ipy - Completion For Python Interactive

Bash has awesome command and file completion. I like that. Ruby people are just spoiled with irb.

Python can do that too.

Completion is handled by the rlcompleter module, aided by the readline library, and it is all set up with two lines of code.


>>> import rlcompleter, readline
>>> readline.parse_and_bind("tab: complete")
>>> readline. <TAB PRESSED>
readline.__doc__          readline.get_line_buffer(  readline.read_init_file(
readline.__file__         readline.insert_text(      readline.set_completer(
readline.__name__         readline.parse_and_bind(
>>> readline.

Useful, but you want to have that set up automatically (if you can remember or can be bothered to type those liens every time you start python, you have my deepest respects, yet I’m also slightly suspicious of your sanity). You have two options:

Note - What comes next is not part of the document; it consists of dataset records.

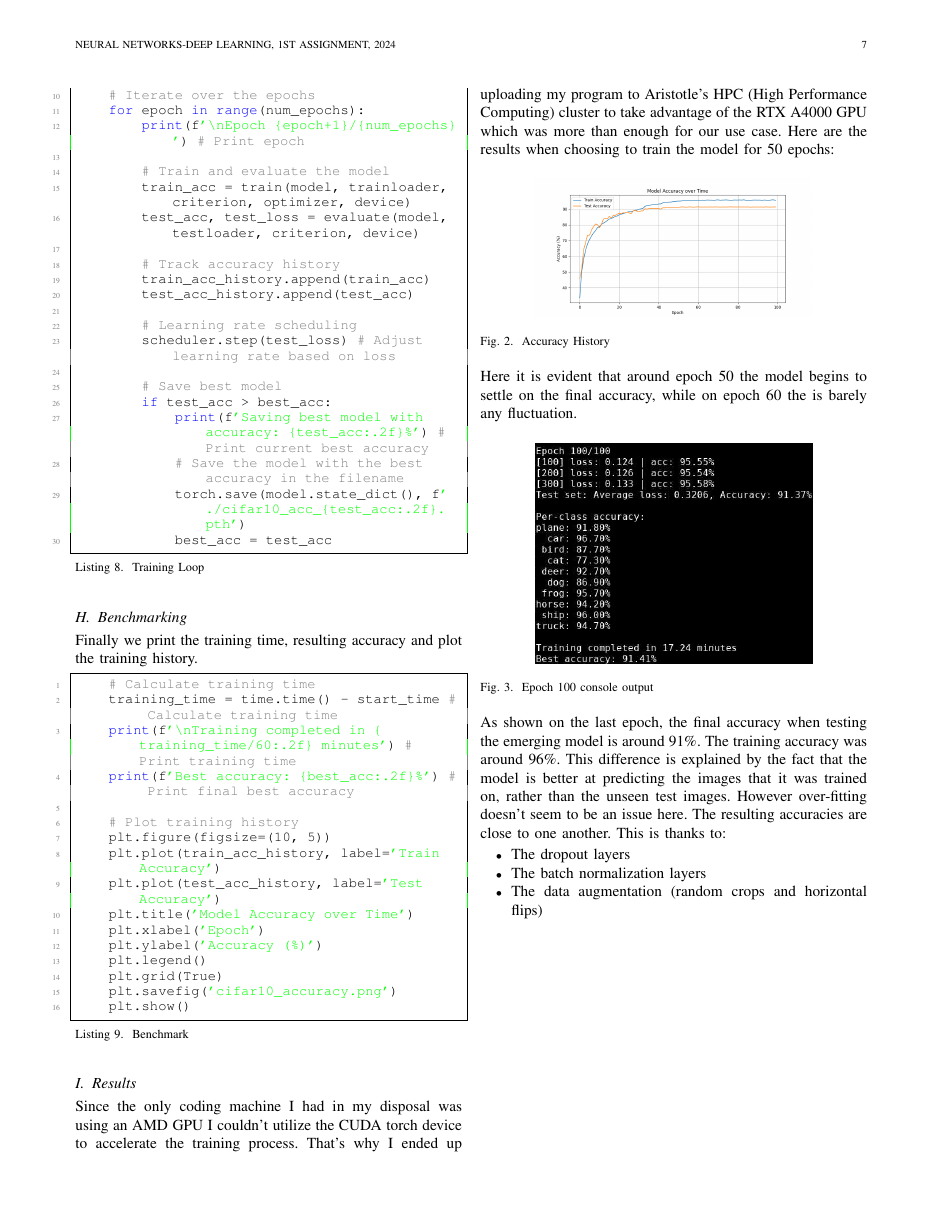
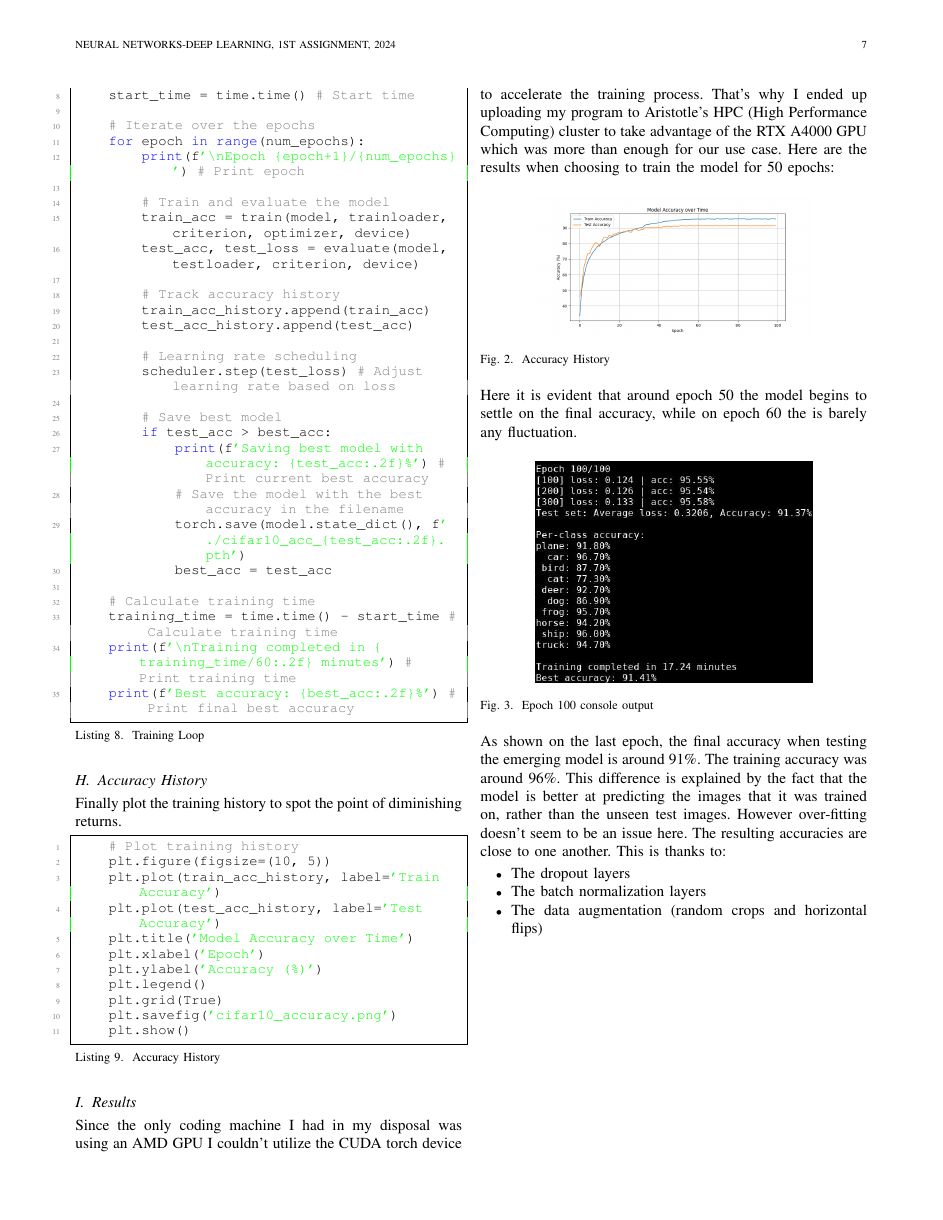
Before and after one commit to Kou-ding/CIFAR-10, a LaTeX paper (report/neural1.tex, which reads report/sections/cnn.tex): page 7 of 7. Compiled offline with pdfLaTeX.

```diff
--- a/report/sections/cnn.tex
+++ b/report/sections/cnn.tex
@@ -397,17 +397,17 @@
             # Save the model with the best accuracy in the filename
             torch.save(model.state_dict(), f'./cifar10_acc_{test_acc:.2f}.pth')
             best_acc = test_acc
-\end{lstlisting}
 
-\subsection{Benchmarking}
-Finally we print the training time, resulting accuracy and plot the training history.
-
-\begin{lstlisting}[caption={Benchmark}, label={lst:benchmark}]
     # Calculate training time
     training_time = time.time() - start_time # Calculate training time
     print(f'\nTraining completed in {training_time/60:.2f} minutes') # Print training time
     print(f'Best accuracy: {best_acc:.2f}%') # Print final best accuracy
+\end{lstlisting}
 
+\subsection{Accuracy History}
+Finally plot the training history to spot the point of diminishing returns.
+
+\begin{lstlisting}[caption={Accuracy History}, label={lst:history}]
     # Plot training history
     plt.figure(figsize=(10, 5))
     plt.plot(train_acc_history, label='Train Accuracy')
```
Also changed, not shown: report/sections/cnn.tex (2 more changed lines), 1 other file.
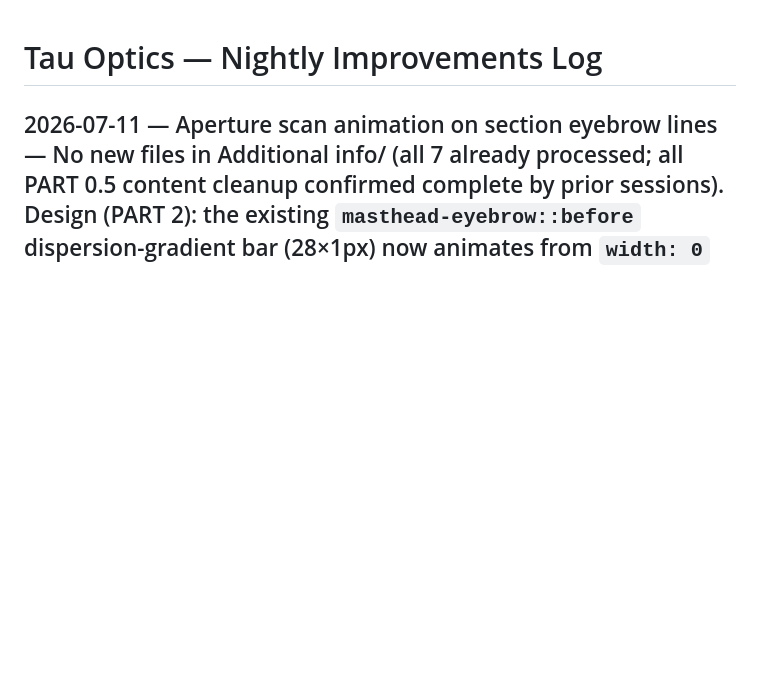
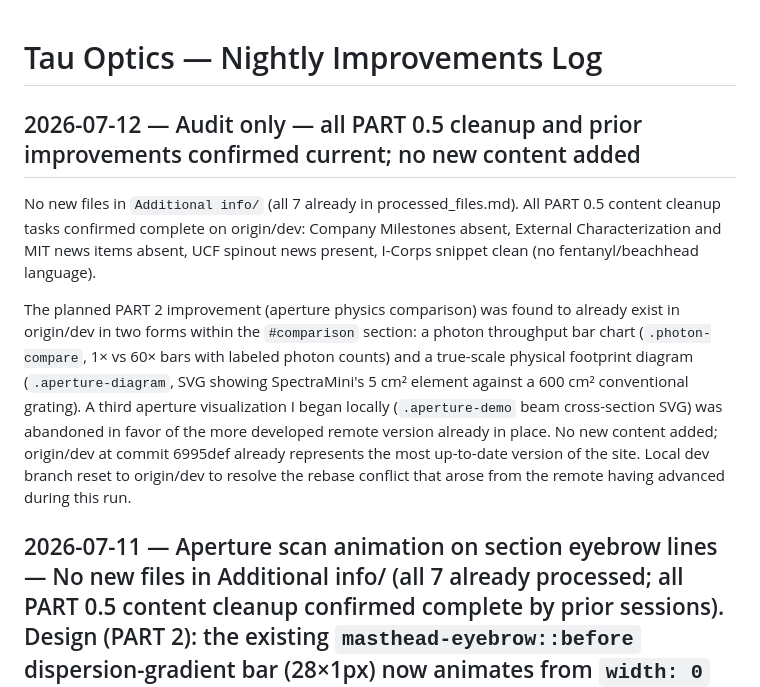
Before and after one commit to yessenov/tauoptics_website, a Markdown page: nightly_improvements.md, the part around the change. GitHub-like rendering; blank space fills up the shorter version.

Commit message:
Nightly: 2026-07-12 audit — all cleanup and improvements already complete
All PART 0.5 content cleanup confirmed on origin/dev. All 7 files in
Additional info/ already processed. Planned aperture comparison
improvement superseded by two existing visualizations already in
#comparison section (.photon-compare + .aperture-diagram). No new
content added; local dev realigned to origin/dev after rebase conflict.

Co-Authored-By: Claude Sonnet 4.6 <noreply@anthropic.com>
Claude-Session: https://claude.ai/code/session_01ApyDmSodAd58SCKX3jMWJW

```diff
--- a/nightly_improvements.md
+++ b/nightly_improvements.md
@@ -1,4 +1,10 @@
 # Tau Optics — Nightly Improvements Log
+
+## 2026-07-12 — Audit only — all PART 0.5 cleanup and prior improvements confirmed current; no new content added
+
+No new files in `Additional info/` (all 7 already in processed_files.md). All PART 0.5 content cleanup tasks confirmed complete on origin/dev: Company Milestones absent, External Characterization and MIT news items absent, UCF spinout news present, I-Corps snippet clean (no fentanyl/beachhead language).
+
+The planned PART 2 improvement (aperture physics comparison) was found to already exist in origin/dev in two forms within the `#comparison` section: a photon throughput bar chart (`.photon-compare`, 1× vs 60× bars with labeled photon counts) and a true-scale physical footprint diagram (`.aperture-diagram`, SVG showing SpectraMini's 5 cm² element against a 600 cm² conventional grating). A third aperture visualization I began locally (`.aperture-demo` beam cross-section SVG) was abandoned in favor of the more developed remote version already in place. No new content added; origin/dev at commit 6995def already represents the most up-to-date version of the site. Local dev branch reset to origin/dev to resolve the rebase conflict that arose from the remote having advanced during this run.
 
 ## 2026-07-11 — Aperture scan animation on section eyebrow lines — No new files in Additional info/ (all 7 already processed; all PART 0.5 content cleanup confirmed complete by prior sessions). Design (PART 2): the existing `masthead-eyebrow::before` dispersion-gradient bar (28×1px) now animates from `width: 0` to `width: 28px` with `@keyframes apertureScan` each time a section scrolls into view — a "scanning beam" moment that directly mirrors the r-CBG operating principle (each wavelength sweeps to its unique spatial position along the grating). Piggybacking the existing `.reveal.visible` IntersectionObserver mechanism; no new JS. The masthead version fires at 0.5s delay (as the eyebrow text fades up); section versions fire at 0.3s after their reveal triggers. Fully respects `prefers-reduced-motion`. 4-check: (1) Swap — no template scans a gradient bar to 28px on scroll; (2) Squint — 1px tall at 28px wide, invisible at a squint, hierarchy unaffected; (3) Signature — reticle dot-grid + aperture-scan eyebrow + dispersion progress bar + dispersion hero column + étendue diagram + 785nm cursor = 6 Tau Optics-only elements; (4) Token — `apertureScan` keyframe name is unambiguous optics vocabulary.
 
```
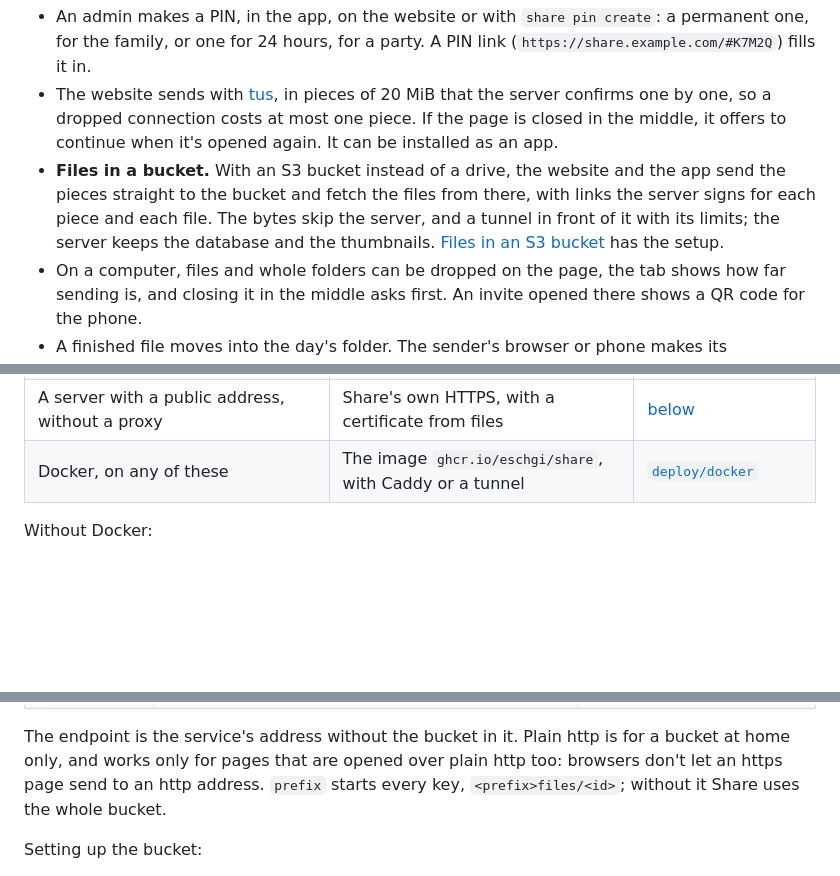
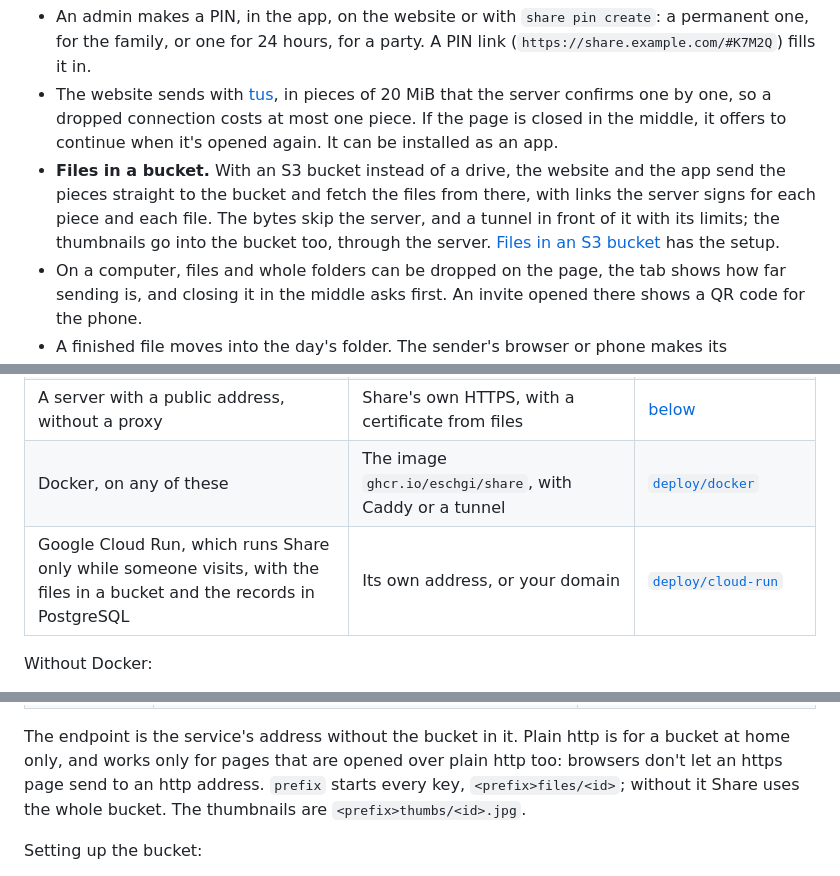
Before and after one commit to eschgi/share, a Markdown page: README.md, 3 parts joined by grey strips. Drawn GitHub-style; blank space fills up the shorter version.

```diff
--- a/README.md
+++ b/README.md
@@ -121,7 +121,7 @@ Both speak English, German and Italian.
 - **Files in a bucket.** With an S3 bucket instead of a drive, the website and the app send the
   pieces straight to the bucket and fetch the files from there, with links the server signs for
   each piece and each file. The bytes skip the server, and a tunnel in front of it with its limits;
-  the server keeps the database and the thumbnails. [Files in an S3 bucket](#files-in-an-s3-bucket)
+  the thumbnails go into the bucket too, through the server. [Files in an S3 bucket](#files-in-an-s3-bucket)
   has the setup.
 - On a computer, files and whole folders can be dropped on the page, the tab shows how far sending is,
   and closing it in the middle asks first. An invite opened there shows a QR code for the phone.
@@ -260,6 +260,7 @@ Share runs wherever you like. How visitors reach it decides the setup:
 | A VPS or another server with a public address, also next to other apps under other names | A reverse proxy that makes the certificates: Caddy, nginx or Traefik | [`deploy/reverse-proxy`](deploy/reverse-proxy/README.md) |
 | A server with a public address, without a proxy | Share's own HTTPS, with a certificate from files | [below](#https-without-a-proxy) |
 | Docker, on any of these | The image `ghcr.io/eschgi/share`, with Caddy or a tunnel | [`deploy/docker`](deploy/docker/README.md) |
+| Google Cloud Run, which runs Share only while someone visits, with the files in a bucket and the records in PostgreSQL | Its own address, or your domain | [`deploy/cloud-run`](deploy/cloud-run/README.md) |
 
 Without Docker:
 
@@ -395,7 +397,7 @@ doesn't mix them, and it remembers where its files are, so it refuses to start w
 The endpoint is the service's address without the bucket in it. Plain http is for a bucket at home
 only, and works only for pages that are opened over plain http too: browsers don't let an https
 page send to an http address. `prefix` starts every key, `<prefix>files/<id>`; without it Share
-uses the whole bucket.
+uses the whole bucket. The thumbnails are `<prefix>thumbs/<id>.jpg`.
 
 Setting up the bucket:
 
```
Also changed, not shown: other parts of README.md (+26 -4 lines), docs/s3-plan.md (+9 -5 lines), docs/share-plan.md (+6 -2 lines).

  1. The PYTHONSTARTUP environment variable, which if pointing to the name of a readable file the Python commands in that file are executed before the first prompt is displayed in interactive mode.
  2. Running python -i [script], which will cause the interpreter to remain in interactive mode after evaluating the script specified on the command line. You can use it in combination with an alias command.

Start by saving those two lines to a file. I’ll call mine ~/

import rlcompleter, readline
readline.parse_and_bind("tab: complete")

The PYTHONSTARTUP route sets this environment variable in your personal initialization file, .bashrc for the bashful of us (why you want bashrc instead of bash_profile):


The alias route defines an alias in your personal initialization file for python -i ~/

alias ipy='python -i ~/'

Now you can start your python interpreter using 50% fewer characters!:

$ ipy
>>> import re
>>> re.<TAB>
re.DEBUG              re.__doc__            re._compile_repl(
re.DOTALL             re.__file__           re._expand(
re.I                  re.__format__(        re._pattern_type(
re.IGNORECASE         re.__getattribute__(  re._pickle(
re.L                  re.__hash__(          re._subx(
re.LOCALE             re.__init__(          re.compile(

Either works the same, but I would think that PYTHONSTARTUP, being a set and forget option, would serve you better.

Want to know more? Read the rlcompleter documentation. The readline docs are interesting, too.